• [Records shown]:
- - -

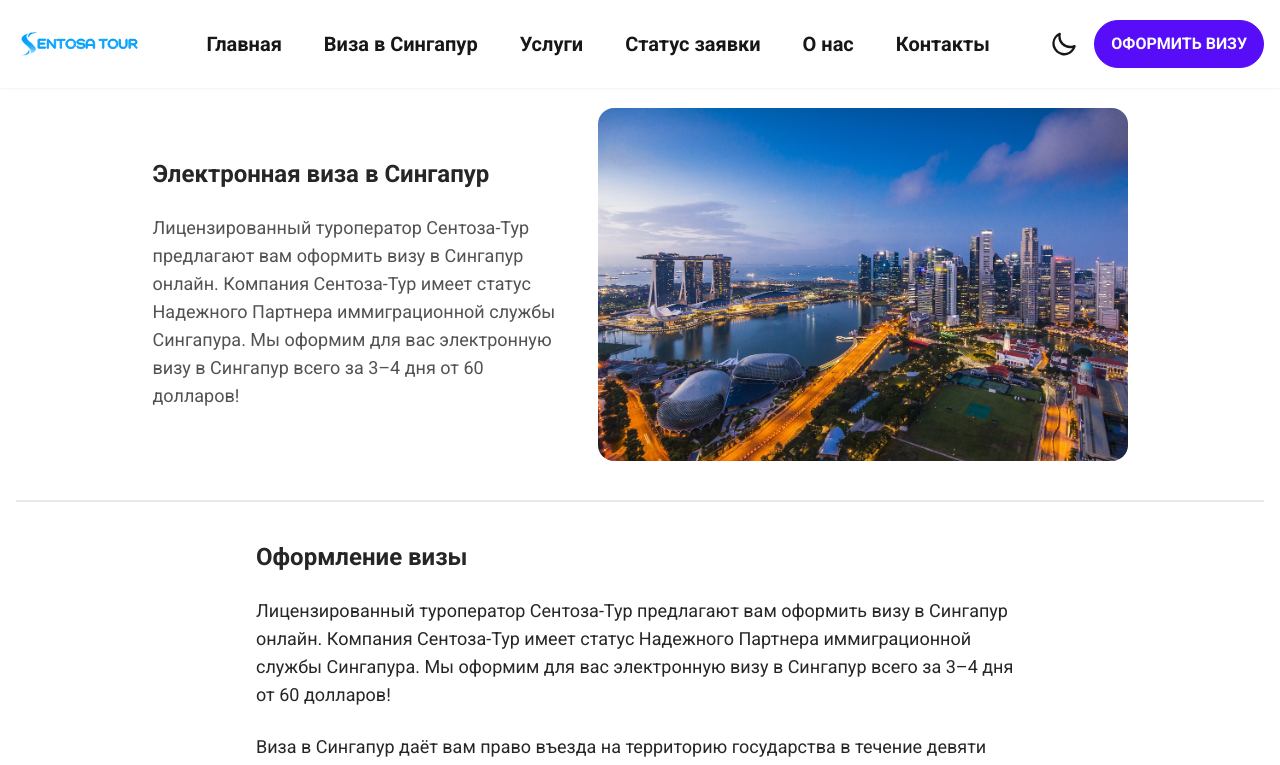
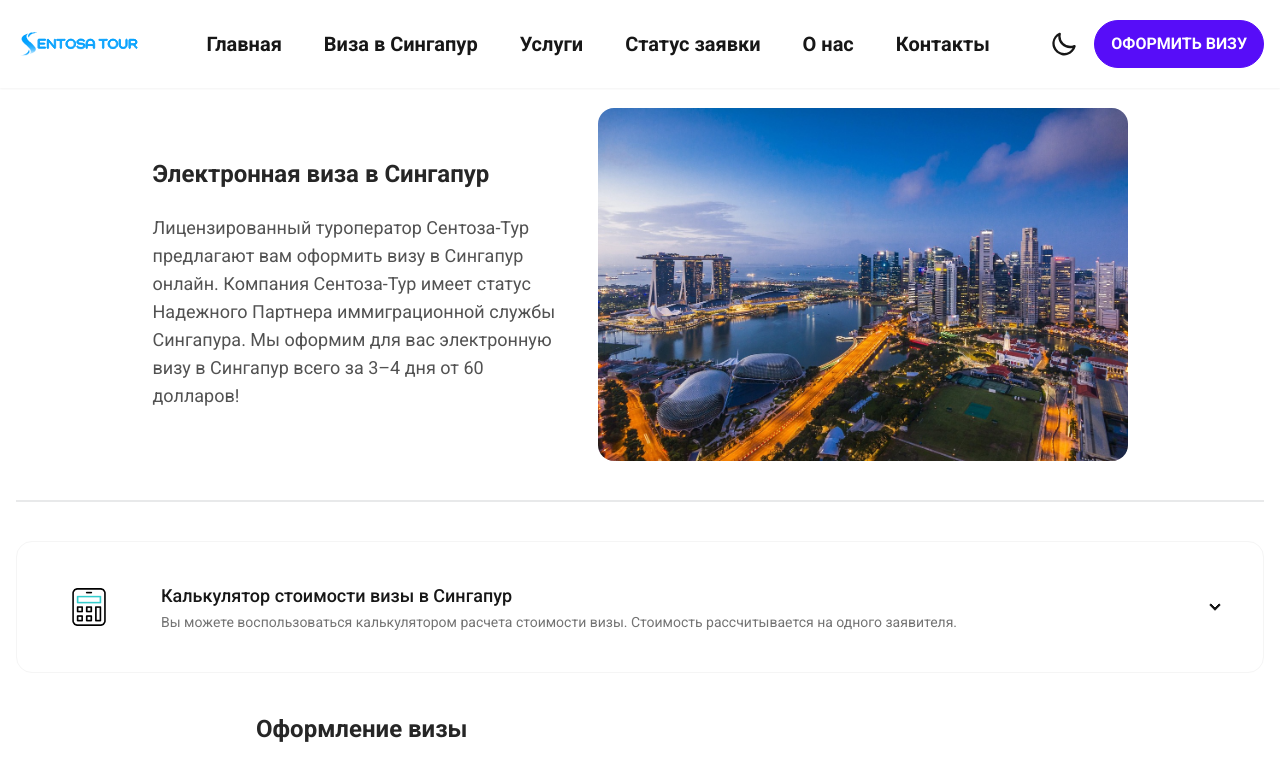
Before and after one commit to qipchaq/sentosa-tour, a Next.js app: page /visastart in a window 1280 px wide. Shown: the top 765 px of the page. Built offline with nearby package versions, Linux system fonts and the light colour scheme.

Commit message:
add calculator

```diff
--- /dev/null
+++ b/src/app/visastart/components/Calculator/Calculator.tsx
@@ -0,0 +1,119 @@
+'use client';
+
+import Section from '@/app/components/shared/Section';
+import Image from 'next/image';
+import React from 'react';
+import calculatorGif from '../../../../../public/assets/images/calculator-anim.gif';
+import calculator from '../../../../../public/assets/images/calculator.png';
+
+const Calculator = () => {
+  const handleVisaTerm = (e: React.ChangeEvent<HTMLSelectElement>) => {
+    console.log(e.target.value);
+  };
+  return (
+    <Section>
+      <div className="collapse collapse-arrow p-4 sm:p-6 bg-white border border-neutral-100 rounded-2xl hover:shadow-lg transition-shadow group">
+        <input type="checkbox" className="peer" />
+        <div className="collapse-title flex items-center gap-10">
+          <div className="w-16 flex justify-center items-center">
+            <Image
+              src={calculator}
+              width={38}
+              height={38}
+              alt="calculator"
+              className="group-hover:hidden"
+            />
+            <Image
+              src={calculatorGif}
+              width={46}
+              height={46}
+              alt="calculator"
+              className="hidden group-hover:block"
+            />
+          </div>
+
+          <div>
+            <h3 className="font-medium text-lg">
+              Калькулятор стоимости визы в Сингапур
+            </h3>
+            <p className="text-sm text-neutral-500 font-normal mt-0.5">
+              Вы можете воспользоваться калькулятором расчета стоимости визы.
+              Стоимость рассчитывается на одного заявителя.
+            </p>
+          </div>
+        </div>
+        <div className="collapse-content">
+          <div className="p-4 md:p-8 border border-neutral-200 rounded-2xl">
+            <div className="grid md:grid-cols-3 md:gap-3">
+              <div>
+                <p className="text-sm font-medium text-neutral-700">
+                  Срок оформления
+                </p>
+                <select
+                  className="select select-bordered w-full max-w-xs rounded-2xl my-4"
+                  onChange={handleVisaTerm}
+                >
+                  <option
+                    disabled
+                    selected
+                    className="h-11 block w-full text-sm rounded-2xl border-neutral-200 focus:border-primary-300 focus:ring focus:ring-primary-200 focus:ring-opacity-50 bg-white"
+                  >
+                    -Выберите срок оформления-
+                  </option>
+                  <option value="true">Срочная виза (1-2 рабочих дня)</option>
+                  <option value="false">
+                    Стандартная виза (3-4 рабочих дня)
+                  </option>
+                </select>
+              </div>
+              <div>
+                <p className="text-sm font-medium text-neutral-700">
+                  Бронирование отеля
+                </p>
+                <select
+                  className="select select-bordered w-full max-w-xs rounded-2xl my-4"
+                  onChange={handleVisaTerm}
+                >
+                  <option
+                    disabled
+                    selected
+                    className="h-11 block w-full text-sm rounded-2xl border-neutral-200 focus:border-primary-300 focus:ring focus:ring-primary-200 focus:ring-opacity-50 bg-white"
+                  >
+                    -Выберите как бронируете отель-
+                  </option>
+                  <option value="true">Через нашу компанию</option>
+                  <option value="false">Самостоятельно</option>
+                </select>
+              </div>
+              <div>
+                <p className="text-sm font-medium text-neutral-700">Тип визы</p>
+                <select
+                  className="select select-bordered w-full max-w-xs rounded-2xl my-4"
+                  onChange={handleVisaTerm}
+                >
+                  <option
+                    disabled
+                    selected
+                    className="h-11 block w-full text-sm rounded-2xl border-neutral-200 focus:border-primary-300 focus:ring focus:ring-primary-200 focus:ring-opacity-50 bg-white"
+                  >
+                    -Выберите тип визы-
+                  </option>
+                  <option value="0">Однократный въезд</option>
+                  <option value="1">Двухкратный въезд</option>
+                  <option value="2">Многократный въезд</option>
+                </select>
+              </div>
+            </div>
+            <div className="px-24 py-10">
+              <p className="text-neutral-700 text-sm md:text-base py-5 border-y-2">
+                Стоимость визы 60
+              </p>
+            </div>
+          </div>
+        </div>
+      </div>
+    </Section>
+  );
+};
+
+export default Calculator;
--- a/src/app/visastart/page.tsx
+++ b/src/app/visastart/page.tsx
@@ -12,6 +12,7 @@ import {
 } from '../components/shared/Icons';
 import { faGgCircle } from '@fortawesome/free-brands-svg-icons';
 import Button from '../components/shared/Button';
+import Calculator from './components/Calculator/Calculator';
 
 const REQIURED_DOCS = [
   {
@@ -78,6 +79,7 @@ const VisaStart = () => {
         </div>
       </Section>
       <div className="divider px-4 lg:container py-4 lg:py-5 m-auto"></div>
+      <Calculator />
       <Section>
         <div className="max-w-[768px] mx-auto">
           <h2 className="font-semibold text-2xl text-neutral-800">
```
Also changed, not shown: public/assets/images/calculator-anim.gif (added), public/assets/images/calculator.png (added).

- - -

• [What is needed]: Images must not appear in the copy; reproduce everything else in the records verbatim.

• [Answer for this exercise]:
Before and after one commit to qipchaq/sentosa-tour, a Next.js app: page /visastart in a window 1280 px wide. Shown: the top 765 px of the page. Built offline with nearby package versions, Linux system fonts and the light colour scheme.

Commit message:
add calculator

```diff
--- /dev/null
+++ b/src/app/visastart/components/Calculator/Calculator.tsx
@@ -0,0 +1,119 @@
+'use client';
+
+import Section from '@/app/components/shared/Section';
+import Image from 'next/image';
+import React from 'react';
+import calculatorGif from '../../../../../public/assets/images/calculator-anim.gif';
+import calculator from '../../../../../public/assets/images/calculator.png';
+
+const Calculator = () => {
+  const handleVisaTerm = (e: React.ChangeEvent<HTMLSelectElement>) => {
+    console.log(e.target.value);
+  };
+  return (
+    <Section>
+      <div className="collapse collapse-arrow p-4 sm:p-6 bg-white border border-neutral-100 rounded-2xl hover:shadow-lg transition-shadow group">
+        <input type="checkbox" className="peer" />
+        <div className="collapse-title flex items-center gap-10">
+          <div className="w-16 flex justify-center items-center">
+            <Image
+              src={calculator}
+              width={38}
+              height={38}
+              alt="calculator"
+              className="group-hover:hidden"
+            />
+            <Image
+              src={calculatorGif}
+              width={46}
+              height={46}
+              alt="calculator"
+              className="hidden group-hover:block"
+            />
+          </div>
+
+          <div>
+            <h3 className="font-medium text-lg">
+              Калькулятор стоимости визы в Сингапур
+            </h3>
+            <p className="text-sm text-neutral-500 font-normal mt-0.5">
+              Вы можете воспользоваться калькулятором расчета стоимости визы.
+              Стоимость рассчитывается на одного заявителя.
+            </p>
+          </div>
+        </div>
+        <div className="collapse-content">
+          <div className="p-4 md:p-8 border border-neutral-200 rounded-2xl">
+            <div className="grid md:grid-cols-3 md:gap-3">
+              <div>
+                <p className="text-sm font-medium text-neutral-700">
+                  Срок оформления
+                </p>
+                <select
+                  className="select select-bordered w-full max-w-xs rounded-2xl my-4"
+                  onChange={handleVisaTerm}
+                >
+                  <option
+                    disabled
+                    selected
+                    className="h-11 block w-full text-sm rounded-2xl border-neutral-200 focus:border-primary-300 focus:ring focus:ring-primary-200 focus:ring-opacity-50 bg-white"
+                  >
+                    -Выберите срок оформления-
+                  </option>
+                  <option value="true">Срочная виза (1-2 рабочих дня)</option>
+                  <option value="false">
+                    Стандартная виза (3-4 рабочих дня)
+                  </option>
+                </select>
+              </div>
+              <div>
+                <p className="text-sm font-medium text-neutral-700">
+                  Бронирование отеля
+                </p>
+                <select
+                  className="select select-bordered w-full max-w-xs rounded-2xl my-4"
+                  onChange={handleVisaTerm}
+                >
+                  <option
+                    disabled
+                    selected
+                    className="h-11 block w-full text-sm rounded-2xl border-neutral-200 focus:border-primary-300 focus:ring focus:ring-primary-200 focus:ring-opacity-50 bg-white"
+                  >
+                    -Выберите как бронируете отель-
+                  </option>
+                  <option value="true">Через нашу компанию</option>
+                  <option value="false">Самостоятельно</option>
+                </select>
+              </div>
+              <div>
+                <p className="text-sm font-medium text-neutral-700">Тип визы</p>
+                <select
+                  className="select select-bordered w-full max-w-xs rounded-2xl my-4"
+                  onChange={handleVisaTerm}
+                >
+                  <option
+                    disabled
+                    selected
+                    className="h-11 block w-full text-sm rounded-2xl border-neutral-200 focus:border-primary-300 focus:ring focus:ring-primary-200 focus:ring-opacity-50 bg-white"
+                  >
+                    -Выберите тип визы-
+                  </option>
+                  <option value="0">Однократный въезд</option>
+                  <option value="1">Двухкратный въезд</option>
+                  <option value="2">Многократный въезд</option>
+                </select>
+              </div>
+            </div>
+            <div className="px-24 py-10">
+              <p className="text-neutral-700 text-sm md:text-base py-5 border-y-2">
+                Стоимость визы 60
+              </p>
+            </div>
+          </div>
+        </div>
+      </div>
+    </Section>
+  );
+};
+
+export default Calculator;
--- a/src/app/visastart/page.tsx
+++ b/src/app/visastart/page.tsx
@@ -12,6 +12,7 @@ import {
 } from '../components/shared/Icons';
 import { faGgCircle } from '@fortawesome/free-brands-svg-icons';
 import Button from '../components/shared/Button';
+import Calculator from './components/Calculator/Calculator';
 
 const REQIURED_DOCS = [
   {
@@ -78,6 +79,7 @@ const VisaStart = () => {
         </div>
       </Section>
       <div className="divider px-4 lg:container py-4 lg:py-5 m-auto"></div>
+      <Calculator />
       <Section>
         <div className="max-w-[768px] mx-auto">
           <h2 className="font-semibold text-2xl text-neutral-800">
```
Also changed, not shown: public/assets/images/calculator-anim.gif (added), public/assets/images/calculator.png (added).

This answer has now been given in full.